Nuclear generation drops 1.9% in 2007

09 June 2008

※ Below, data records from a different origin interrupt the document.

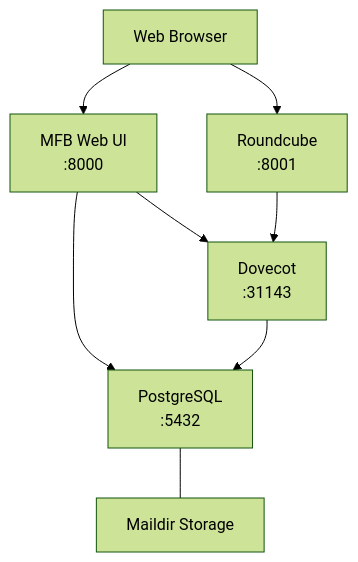
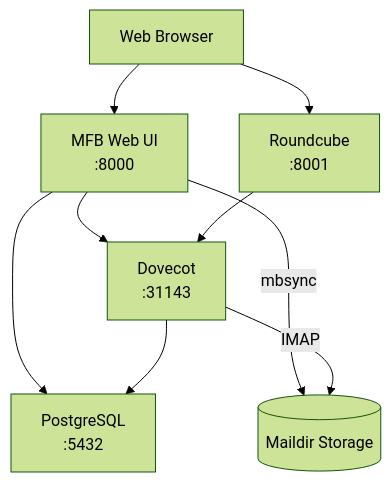
Before and after one commit to thekoma/mailfallback: the diagram in docs/src/index.md, drawn with Mermaid (forest theme). The commit also changed 3 other files, not shown here.

````diff
--- a/docs/src/index.md
+++ b/docs/src/index.md
@@ -26,17 +26,18 @@
 ```mermaid
 graph TD
     Browser["Web Browser"]
     MFB["MFB Web UI<br/>:8000"]
     RC["Roundcube<br/>:8001"]
     DOV["Dovecot<br/>:31143"]
     PG["PostgreSQL<br/>:5432"]
-    MAIL["Maildir Storage"]
+    MAIL[("Maildir Storage")]
 
     Browser --> MFB
     Browser --> RC
     MFB --> DOV
     RC --> DOV
     MFB --> PG
     DOV --> PG
-    PG --- MAIL
+    MFB -- "mbsync" --> MAIL
+    DOV -- "IMAP" --> MAIL
 ```
````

Figures from the International Atomic Energy Agency (IAEA) show that nuclear power generation worldwide was 50 TWh lower in 2007 than in 2006, mainly due to cutbacks in three countries.
 

Kashiwazaki Kariwa 
Kashiwazaki Kariwa is the biggest
nuclear power plant in the world.
Its extended outage has dented global
generation figures (Image: Tepco)
This 1.9% drop, from 2658 to 2608 TWh, was the first significant decline in world nuclear output in four years.
 

In Japan, the closure of 8000 MWe of capacity at Tokyo Electric Power Company's (Tepco's) Kashiwazaki Kariwa plant in Niigata prefecture following the earthquake on 16 July had a marked influence. The plant's closure led to Japan's nuclear electricity production dropping by almost 25 TWh to 267.3 TWh in 2007, despite no damage having been found to the reactors.
 

In the UK, the four oldest reactors - at Dungeness A and Sizewell A - were retired at the end of 2006 and then two larger ones - Hartlepool 2 and Heysham 1 - were laid up with boiler (steam generator) problems, leading to a drop in output of almost 12 TWh.
 

In Germany, there was a drop of 25 TWh due to the Brunsbuttel and Krummel nuclear power plants being shut down in June due to short circuits in the electricity grid, removing about 2000 MWe of capacity. In addition, the Biblis A and B nuclear plants, totalling 2400 MWe, remained offline due to regulatory issues for part of the year.
 
However, several countries reported increases in nuclear generation: Bulgaria (up 32% to 13.7 TWh); China (up 14.5% to 59.3 TWh); Russia (up 2.5% to 148.0 TWh); South Africa (up 24.7% to 12.6 TWh); and the USA (up 2.5% to 806.6 TWh) - the last amounting to 19.4 TWh.
 

France remained the country most reliant on nuclear energy for its electricity, producing some 420 TWh, accounting for almost 77% of its total electricity output. Lithuania followed, with 9 TWh of nuclear electricity accounting for almost 65% of its total electricity output.
 

According to the IAEA's Power Reactor Information System (PRIS) database, three new nuclear power reactors were connected to the grid in 2007: Kaiga 3 in India, Tianwan 2 in China and Cernavoda 2 in Romania. In addition, the Browns Ferry 1 reactor in the USA returned to service after a long-term shut down.
 

Also in 2007, construction of five reactors commenced: Qinshan II-4 and Hongyanhe 1 in China; Shin Kori 2 and Shin Wolsong 1 in South Korea; and the Flamanville 3 unit in France. Construction of two floating reactors was also begun in Russia. In addition, construction was also resumed in 2007 of the USA's Watts Bar 2 unit.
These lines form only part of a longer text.